This was taken in 1971 or 1972. Aren't we adorable? We worked hard to keep that trailer in good shape. Dad tarred the roof with our old diapers (cloth diapers) to keep it weatherproofed. When he bought the land, he didn't have much money to put something on there for us to live in, but he found a great deal on a trailer. It had previously been owned by a hooker. There were mirrors everywhere. What a wonderful playtime we kids had with those mirrors. I can't imagine that mom was too terribly thrilled with having to ensure that the beds were clean enough for us to sleep on, but she worked diligently to ensure that they were.
In 1965, we were there at the end of March - this next picture was taken on March 26.
Two weeks later, this picture was taken.
All of a sudden my sense of safety from flooding is changed. Every single time I drive over the bridge, I stop for a few moments to look at the river. I look for the beauty that I see every single time in that running water. It's familiar, comfortable and brings memories of fun and play. But, I also seem to watch the level of water, wondering what it's doing.
We can never think that we have mastered nature. It will do what it will and go where it wants to go. I want to close with a poem mom wrote a few years after we purchased this land.
Long years I thought of it and now
I have bought my garden;
I saw it, desired it, asked for it,
And gave the man some money for it.
It is my garden now, isn't it?
My mind answers yes, my soul, no!
I cannot own what is universal;
I cannot lay claim to ageless change;
I cannot buy the memories of other footsteps
Treading the same winding paths.
My garden is a meadow, a hill,
A river, trees, gooseberries, thistles,
The spring-popped morel, the dainty columbine,
The delicate warm breeze of summer
Laughing gently at my folly.
It is bugs, myriad swarms of clinging,
Flying, buzzing insects, sticking to my
Sweaty skin as I labor to trim,
Control, govern the lush new growth
Of a wanton spring.
But I cannot own these things.
Does one entrap the wind, command
It to gently soothe a hot, dusty face?
Does one really own free-flying birds
And deer who call my garden home?
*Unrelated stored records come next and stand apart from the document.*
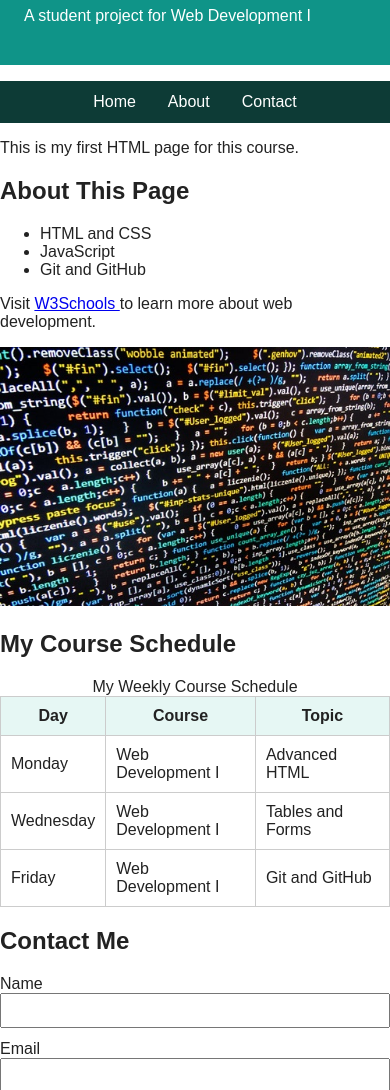
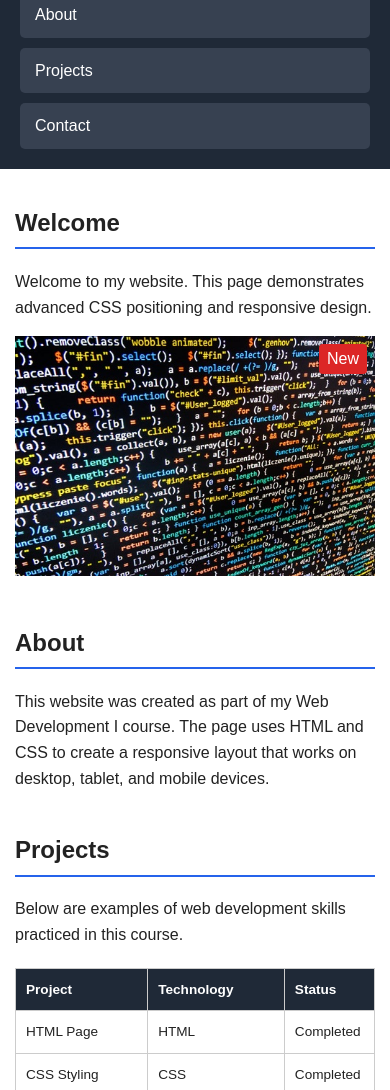
Before and after one commit to aabdi48/web-dev-labs, a plain HTML site: page index.html in a window 390 px wide. Shown: the part 137-1227 px from the top of the page. Drawn offline with Linux system fonts and the light colour scheme.

Commit message:
Add positioning, media queries, and responsive testing

```diff
--- a/index.html
+++ b/index.html
@@ -1,121 +1,162 @@
-<!-- Abdullahi Abdi — Lab 5 -->
-
 <!DOCTYPE html>
 <html lang="en">
-
 <head>
     <meta charset="UTF-8">
-    <title>My First Web Page</title>
+
+    <meta name="viewport" content="width=device-width, initial-scale=1.0">
+
+    <title>Lab 6 - Advanced CSS Part 2</title>
+
     <link rel="stylesheet" href="styles.css">
 </head>
 
 <body>
 
     <header>
-        <h1>Hello, Web!</h1>
-        <p>A student project for Web Development I</p>
+        <h1>My Web Development Page</h1>
+
+        <nav id="main-nav">
+            <a href="#home">Home</a>
+            <a href="#about">About</a>
+            <a href="#projects">Projects</a>
+            <a href="#contact">Contact</a>
+        </nav>
     </header>
 
-    <nav id="main-nav">
-        <a href="#">Home</a>
-        <a href="#">About</a>
-        <a href="#">Contact</a>
-    </nav>
 
     <main>
 
-        <p>This is my first HTML page for this course.</p>
+        <section id="home">
 
-        <section>
-            <h2>About This Page</h2>
-
-            <ul>
-                <li>HTML and CSS</li>
-                <li>JavaScript</li>
-                <li>Git and GitHub</li>
-            </ul>
+            <h2>Welcome</h2>
 
             <p>
-                Visit
-                <a href="https://www.w3schools.com/" target="_blank">
-                    W3Schools
-                </a>
-                to learn more about web development.
+                Welcome to my website. This page demonstrates advanced CSS
+                positioning and responsive design.
             </p>
 
-            <img src="photo.jpg" alt="Computer code displayed on a screen">
+            <div class="image-wrap">
+                <img
+                    src="photo.jpg"
+                    alt="Image used for Lab 6"
+                >
+
+                <span class="badge">New</span>
+            </div>
+
         </section>
 
-        <section>
-            <h2>My Course Schedule</h2>
+
+        <section id="about">
+
+            <h2>About</h2>
+
+            <p>
+                This website was created as part of my Web Development I course.
+                The page uses HTML and CSS to create a responsive layout that
+                works on desktop, tablet, and mobile devices.
+            </p>
+
+        </section>
+
+
+        <section id="projects">
+
+            <h2>Projects</h2>
+
+            <p>
+                Below are examples of web development skills practiced in this
+                course.
+            </p>
 
             <table>
-                <caption>My Weekly Course Schedule</caption>
 
                 <thead>
                     <tr>
-                        <th>Day</th>
-                        <th>Course</th>
-                        <th>Topic</th>
+                        <th>Project</th>
+                        <th>Technology</th>
+                        <th>Status</th>
                     </tr>
                 </thead>
 
                 <tbody>
+
                     <tr>
-                        <td>Monday</td>
-                        <td>Web Development I</td>
-                        <td>Advanced HTML</td>
+                        <td>HTML Page</td>
+                        <td>HTML</td>
+                        <td>Completed</td>
                     </tr>
 
                     <tr>
-                        <td>Wednesday</td>
-                        <td>Web Development I</td>
-                        <td>Tables and Forms</td>
+                        <td>CSS Styling</td>
+                        <td>CSS</td>
+                        <td>Completed</td>
                     </tr>
 
                     <tr>
-                        <td>Friday</td>
-                        <td>Web Development I</td>
-                        <td>Git and GitHub</td>
+                        <td>Responsive Layout</td>
+                        <td>CSS Media Queries</td>
+                        <td>In Progress</td>
                     </tr>
+
                 </tbody>
+
             </table>
+
         </section>
 
-        <section>
-            <h2>Contact Me</h2>
+
+        <section id="contact">
+
+            <h2>Contact</h2>
 
             <form>
 
-                <label for="name">Name</label>
-                <input type="text" id="name" name="name">
+                <label for="name">Name:</label>
 
-                <label for="email">Email</label>
-                <input type="email" id="email" name="email">
+                <input
+                    type="text"
+                    id="name"
+                    name="name"
+                >
 
-                <label for="message">Message</label>
-                <textarea id="message" name="message"></textarea>
 
-                <label for="find-page">How did you find this page?</label>
+                <label for="email">Email:</label>
 
-                <select id="find-page" name="find-page">
-                    <option>Search engine</option>
-                    <option>Friend</option>
-                    <option>Social media</option>
-                    <option>Other</option>
-                </select>
+                <input
+                    type="email"
+                    id="email"
+                    name="email"
+                >
 
-                <button type="submit">Send</button>
+
+                <label for="message">Message:</label>
+
+                <textarea
+                    id="message"
+                    name="message"
+                    rows="5"
+                ></textarea>
+
+
+                <button type="submit">
+                    Submit
+                </button>
 
             </form>
+
         </section>
 
     </main>
 
+
     <footer>
-        <p>&copy; 2026 Abdullahi Abdi</p>
+
+        <p>
+            &copy; 2026 Abdullahi Abdi
+        </p>
+
     </footer>
 
 </body>
-
 </html>
--- a/styles.css
+++ b/styles.css
@@ -1,74 +1,207 @@
-/* Abdullahi Abdi — Lab 5 */
-
+/* Abdullahi Abdi — Lab 6 */
 * {
     box-sizing: border-box;
 }
 
 body {
+    margin: 0;
     font-family: Arial, sans-serif;
+    line-height: 1.6;
+    background-color: #f4f4f4;
     color: #222;
-    max-width: 700px;
-    margin: 40px auto;
 }
 
+
+/* Header */
 header {
-    padding: 24px;
-    background-color: #0f9488;
+    background-color: #1f2937;
     color: white;
-    margin-bottom: 16px;
+    padding: 20px;
+
+    /* Lab 6 Part 1 */
+    position: sticky;
+    top: 0;
+    z-index: 10;
 }
 
 header h1 {
-    color: white;
+    margin: 0 0 15px 0;
 }
 
-h1 {
-    color: #0f9488;
-}
 
+/* Navigation */
 #main-nav {
     display: flex;
-    gap: 8px;
-    justify-content: center;
-    background-color: #0d3b36;
+    gap: 10px;
 }
 
 #main-nav a {
     color: white;
     text-decoration: none;
-    padding: 12px;
+    background-color: #374151;
+    padding: 10px 15px;
+    border-radius: 5px;
+
+    /* Lab 6 Part 4 */
+    transition: background-color 0.2s ease;
 }
 
 #main-nav a:hover {
-    background-color: #14b8a6;
+    background-color: #2563eb;
 }
 
-img {
+
+/* Main page */
+main {
+    max-width: 1000px;
+    margin: 30px auto;
+    padding: 20px;
+    background-color: white;
+}
+
+section {
+    margin-bottom: 40px;
+}
+
+h2 {
+    border-bottom: 2px solid #2563eb;
+    padding-bottom: 5px;
+}
+
+
+/* Image */
+.image-wrap {
+    position: relative;
+    display: inline-block;
+}
+
+.image-wrap img {
     max-width: 100%;
     height: auto;
+    display: block;
 }
 
+
+/* New badge */
+.badge {
+    position: absolute;
+    top: 8px;
+    right: 8px;
+    background-color: #dc2626;
+    color: white;
+    padding: 2px 8px;
+    border-radius: 4px;
+    z-index: 5;
+}
+
+
+/* Table */
 table {
+    width: 100%;
     border-collapse: collapse;
-    width: 100%;
+    margin-top: 20px;
 }
 
 th,
 td {
+    border: 1px solid #ccc;
     padding: 10px;
-    border: 1px solid #ccc;
+    text-align: left;
 }
 
-thead {
-    background-color: #e6f7f4;
+th {
+    background-color: #1f2937;
+    color: white;
+}
+
+
+/* Form */
+form {
+    width: 100%;
+    max-width: 600px;
+}
+
+label {
+    display: block;
+    margin-top: 15px;
+    margin-bottom: 5px;
 }
 
 input,
-textarea,
-select {
-    display: block;
+textarea {
     width: 100%;
-    max-width: 400px;
-    padding: 8px;
-    margin-bottom: 12px;
+    padding: 10px;
+    border: 1px solid #aaa;
+    border-radius: 4px;
 }
+
+button {
+    margin-top: 15px;
+    padding: 10px 20px;
+    border: none;
+    border-radius: 4px;
+    background-color: #2563eb;
+    color: white;
+    cursor: pointer;
+}
+
+button:hover {
+    background-color: #1d4ed8;
+}
+
+
+/* Footer */
+footer {
+    text-align: center;
+    padding: 20px;
+    background-color: #1f2937;
+    color: white;
+}
+
+
+/* Tablet breakpoint */
+/* Lab 6 requires a second breakpoint at 900px */
+@media (max-width: 900px) {
+
+    main {
+        width: 95%;
+    }
+
+    table {
+        width: 100%;
+        font-size: 0.95rem;
+    }
+
+    form {
+        width: 100%;
+    }
+}
+
+
+/* Phone breakpoint */
+/* Lab 6 requires nav to stack vertically at 600px */
+@media (max-width: 600px) {
+
+    #main-nav {
+        flex-direction: column;
+    }
+
+    h1 {
+        font-size: 1.5rem;
+    }
+
+    main {
+        width: 100%;
+        margin: 0;
+        padding: 15px;
+    }
+
+    #main-nav a {
+        display: block;
+        width: 100%;
+    }
+
+    table {
+        font-size: 0.85rem;
+    }
+}
```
I may live here, too, at peace with
The wild things whose roots stretch far
Deeper into this black dirt than mine. I am
Merely a guest, content to
Borrow the beauty of my garden.
The trees will grow here long after
I die. They will watch others till
My garden. The over-arching boughs of
The leaning walnut on the hillside gives
Its benediction to my garden.
-Margie Greenwood, May 28, 1969